Exercise aim ▸
Please give the data again exactly, with no line dropped.

Collection entries ▸

Segment Open

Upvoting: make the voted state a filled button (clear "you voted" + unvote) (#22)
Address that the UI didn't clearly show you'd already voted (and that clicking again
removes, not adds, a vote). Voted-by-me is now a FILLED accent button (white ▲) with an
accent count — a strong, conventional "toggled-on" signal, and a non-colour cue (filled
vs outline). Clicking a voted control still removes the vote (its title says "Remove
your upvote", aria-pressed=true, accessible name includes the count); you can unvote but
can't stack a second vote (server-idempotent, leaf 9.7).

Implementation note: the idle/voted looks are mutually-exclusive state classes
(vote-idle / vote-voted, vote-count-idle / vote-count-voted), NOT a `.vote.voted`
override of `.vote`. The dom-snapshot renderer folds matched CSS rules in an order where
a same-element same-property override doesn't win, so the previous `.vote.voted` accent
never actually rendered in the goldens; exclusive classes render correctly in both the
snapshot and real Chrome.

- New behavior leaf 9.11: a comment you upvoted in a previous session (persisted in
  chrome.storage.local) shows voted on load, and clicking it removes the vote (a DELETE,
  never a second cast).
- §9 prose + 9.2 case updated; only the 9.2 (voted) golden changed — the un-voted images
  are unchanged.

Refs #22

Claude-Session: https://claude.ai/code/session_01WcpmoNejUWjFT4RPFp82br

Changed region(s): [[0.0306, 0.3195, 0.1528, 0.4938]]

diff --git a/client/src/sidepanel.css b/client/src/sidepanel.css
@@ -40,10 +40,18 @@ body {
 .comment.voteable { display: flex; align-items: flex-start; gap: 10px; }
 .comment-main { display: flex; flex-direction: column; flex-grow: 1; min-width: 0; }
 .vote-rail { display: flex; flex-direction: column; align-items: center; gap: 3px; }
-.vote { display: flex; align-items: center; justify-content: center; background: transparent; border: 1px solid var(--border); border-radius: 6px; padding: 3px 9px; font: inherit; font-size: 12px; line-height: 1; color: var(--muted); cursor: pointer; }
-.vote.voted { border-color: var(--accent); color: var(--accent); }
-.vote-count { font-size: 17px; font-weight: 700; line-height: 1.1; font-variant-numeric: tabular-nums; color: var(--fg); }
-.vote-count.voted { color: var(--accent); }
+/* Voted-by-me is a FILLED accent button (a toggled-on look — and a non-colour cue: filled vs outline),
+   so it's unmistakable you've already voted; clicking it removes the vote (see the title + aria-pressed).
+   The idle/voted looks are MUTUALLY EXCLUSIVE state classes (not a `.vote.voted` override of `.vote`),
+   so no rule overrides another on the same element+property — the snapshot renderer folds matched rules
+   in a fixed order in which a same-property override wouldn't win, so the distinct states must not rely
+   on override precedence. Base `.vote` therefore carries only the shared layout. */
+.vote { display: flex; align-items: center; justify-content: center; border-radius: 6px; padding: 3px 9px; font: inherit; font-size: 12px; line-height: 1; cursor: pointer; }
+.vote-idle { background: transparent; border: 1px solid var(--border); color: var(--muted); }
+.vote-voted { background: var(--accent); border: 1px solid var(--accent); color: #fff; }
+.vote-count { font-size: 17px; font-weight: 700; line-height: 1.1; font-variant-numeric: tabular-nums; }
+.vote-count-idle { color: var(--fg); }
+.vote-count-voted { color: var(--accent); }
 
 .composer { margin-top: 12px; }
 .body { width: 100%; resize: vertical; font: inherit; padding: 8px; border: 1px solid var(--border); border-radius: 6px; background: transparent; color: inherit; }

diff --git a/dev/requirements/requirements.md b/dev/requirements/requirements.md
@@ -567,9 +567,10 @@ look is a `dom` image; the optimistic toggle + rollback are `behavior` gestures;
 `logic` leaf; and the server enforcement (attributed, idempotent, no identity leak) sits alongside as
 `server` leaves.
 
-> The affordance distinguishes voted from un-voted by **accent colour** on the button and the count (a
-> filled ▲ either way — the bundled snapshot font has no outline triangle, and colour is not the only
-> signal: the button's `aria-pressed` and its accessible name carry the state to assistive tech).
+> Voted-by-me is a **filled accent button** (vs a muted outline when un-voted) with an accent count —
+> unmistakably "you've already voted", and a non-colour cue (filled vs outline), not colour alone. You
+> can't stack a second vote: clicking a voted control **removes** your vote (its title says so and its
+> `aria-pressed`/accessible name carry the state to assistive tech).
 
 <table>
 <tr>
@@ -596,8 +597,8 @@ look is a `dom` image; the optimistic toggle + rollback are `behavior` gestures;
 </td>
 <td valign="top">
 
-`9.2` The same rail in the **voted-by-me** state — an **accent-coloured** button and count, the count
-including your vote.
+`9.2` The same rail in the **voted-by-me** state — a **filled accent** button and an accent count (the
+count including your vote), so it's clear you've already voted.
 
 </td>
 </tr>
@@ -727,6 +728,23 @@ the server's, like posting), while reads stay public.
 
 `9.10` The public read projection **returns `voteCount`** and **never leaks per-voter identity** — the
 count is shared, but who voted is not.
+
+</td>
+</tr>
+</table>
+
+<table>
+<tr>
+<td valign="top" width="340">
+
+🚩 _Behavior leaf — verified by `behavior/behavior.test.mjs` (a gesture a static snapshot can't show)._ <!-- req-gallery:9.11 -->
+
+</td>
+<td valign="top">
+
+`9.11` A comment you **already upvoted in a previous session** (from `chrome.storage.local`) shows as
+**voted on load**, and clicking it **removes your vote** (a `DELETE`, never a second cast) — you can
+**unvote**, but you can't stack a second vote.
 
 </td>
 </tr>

Segment Closed

Exercise result ▸
Upvoting: make the voted state a filled button (clear "you voted" + unvote) (#22)
Address that the UI didn't clearly show you'd already voted (and that clicking again
removes, not adds, a vote). Voted-by-me is now a FILLED accent button (white ▲) with an
accent count — a strong, conventional "toggled-on" signal, and a non-colour cue (filled
vs outline). Clicking a voted control still removes the vote (its title says "Remove
your upvote", aria-pressed=true, accessible name includes the count); you can unvote but
can't stack a second vote (server-idempotent, leaf 9.7).

Implementation note: the idle/voted looks are mutually-exclusive state classes
(vote-idle / vote-voted, vote-count-idle / vote-count-voted), NOT a `.vote.voted`
override of `.vote`. The dom-snapshot renderer folds matched CSS rules in an order where
a same-element same-property override doesn't win, so the previous `.vote.voted` accent
never actually rendered in the goldens; exclusive classes render correctly in both the
snapshot and real Chrome.

- New behavior leaf 9.11: a comment you upvoted in a previous session (persisted in
  chrome.storage.local) shows voted on load, and clicking it removes the vote (a DELETE,
  never a second cast).
- §9 prose + 9.2 case updated; only the 9.2 (voted) golden changed — the un-voted images
  are unchanged.

Refs #22

Claude-Session: https://claude.ai/code/session_01WcpmoNejUWjFT4RPFp82br

Changed region(s): [[0.0306, 0.3195, 0.1528, 0.4938]]

diff --git a/client/src/sidepanel.css b/client/src/sidepanel.css
@@ -40,10 +40,18 @@ body {
 .comment.voteable { display: flex; align-items: flex-start; gap: 10px; }
 .comment-main { display: flex; flex-direction: column; flex-grow: 1; min-width: 0; }
 .vote-rail { display: flex; flex-direction: column; align-items: center; gap: 3px; }
-.vote { display: flex; align-items: center; justify-content: center; background: transparent; border: 1px solid var(--border); border-radius: 6px; padding: 3px 9px; font: inherit; font-size: 12px; line-height: 1; color: var(--muted); cursor: pointer; }
-.vote.voted { border-color: var(--accent); color: var(--accent); }
-.vote-count { font-size: 17px; font-weight: 700; line-height: 1.1; font-variant-numeric: tabular-nums; color: var(--fg); }
-.vote-count.voted { color: var(--accent); }
+/* Voted-by-me is a FILLED accent button (a toggled-on look — and a non-colour cue: filled vs outline),
+   so it's unmistakable you've already voted; clicking it removes the vote (see the title + aria-pressed).
+   The idle/voted looks are MUTUALLY EXCLUSIVE state classes (not a `.vote.voted` override of `.vote`),
+   so no rule overrides another on the same element+property — the snapshot renderer folds matched rules
+   in a fixed order in which a same-property override wouldn't win, so the distinct states must not rely
+   on override precedence. Base `.vote` therefore carries only the shared layout. */
+.vote { display: flex; align-items: center; justify-content: center; border-radius: 6px; padding: 3px 9px; font: inherit; font-size: 12px; line-height: 1; cursor: pointer; }
+.vote-idle { background: transparent; border: 1px solid var(--border); color: var(--muted); }
+.vote-voted { background: var(--accent); border: 1px solid var(--accent); color: #fff; }
+.vote-count { font-size: 17px; font-weight: 700; line-height: 1.1; font-variant-numeric: tabular-nums; }
+.vote-count-idle { color: var(--fg); }
+.vote-count-voted { color: var(--accent); }
 
 .composer { margin-top: 12px; }
 .body { width: 100%; resize: vertical; font: inherit; padding: 8px; border: 1px solid var(--border); border-radius: 6px; background: transparent; color: inherit; }

diff --git a/dev/requirements/requirements.md b/dev/requirements/requirements.md
@@ -567,9 +567,10 @@ look is a `dom` image; the optimistic toggle + rollback are `behavior` gestures;
 `logic` leaf; and the server enforcement (attributed, idempotent, no identity leak) sits alongside as
 `server` leaves.
 
-> The affordance distinguishes voted from un-voted by **accent colour** on the button and the count (a
-> filled ▲ either way — the bundled snapshot font has no outline triangle, and colour is not the only
-> signal: the button's `aria-pressed` and its accessible name carry the state to assistive tech).
+> Voted-by-me is a **filled accent button** (vs a muted outline when un-voted) with an accent count —
+> unmistakably "you've already voted", and a non-colour cue (filled vs outline), not colour alone. You
+> can't stack a second vote: clicking a voted control **removes** your vote (its title says so and its
+> `aria-pressed`/accessible name carry the state to assistive tech).
 
 <table>
 <tr>
@@ -596,8 +597,8 @@ look is a `dom` image; the optimistic toggle + rollback are `behavior` gestures;
 </td>
 <td valign="top">
 
-`9.2` The same rail in the **voted-by-me** state — an **accent-coloured** button and count, the count
-including your vote.
+`9.2` The same rail in the **voted-by-me** state — a **filled accent** button and an accent count (the
+count including your vote), so it's clear you've already voted.
 
 </td>
 </tr>
@@ -727,6 +728,23 @@ the server's, like posting), while reads stay public.
 
 `9.10` The public read projection **returns `voteCount`** and **never leaks per-voter identity** — the
 count is shared, but who voted is not.
+
+</td>
+</tr>
+</table>
+
+<table>
+<tr>
+<td valign="top" width="340">
+
+🚩 _Behavior leaf — verified by `behavior/behavior.test.mjs` (a gesture a static snapshot can't show)._ <!-- req-gallery:9.11 -->
+
+</td>
+<td valign="top">
+
+`9.11` A comment you **already upvoted in a previous session** (from `chrome.storage.local`) shows as
+**voted on load**, and clicking it **removes your vote** (a `DELETE`, never a second cast) — you can
+**unvote**, but you can't stack a second vote.
 
 </td>
 </tr>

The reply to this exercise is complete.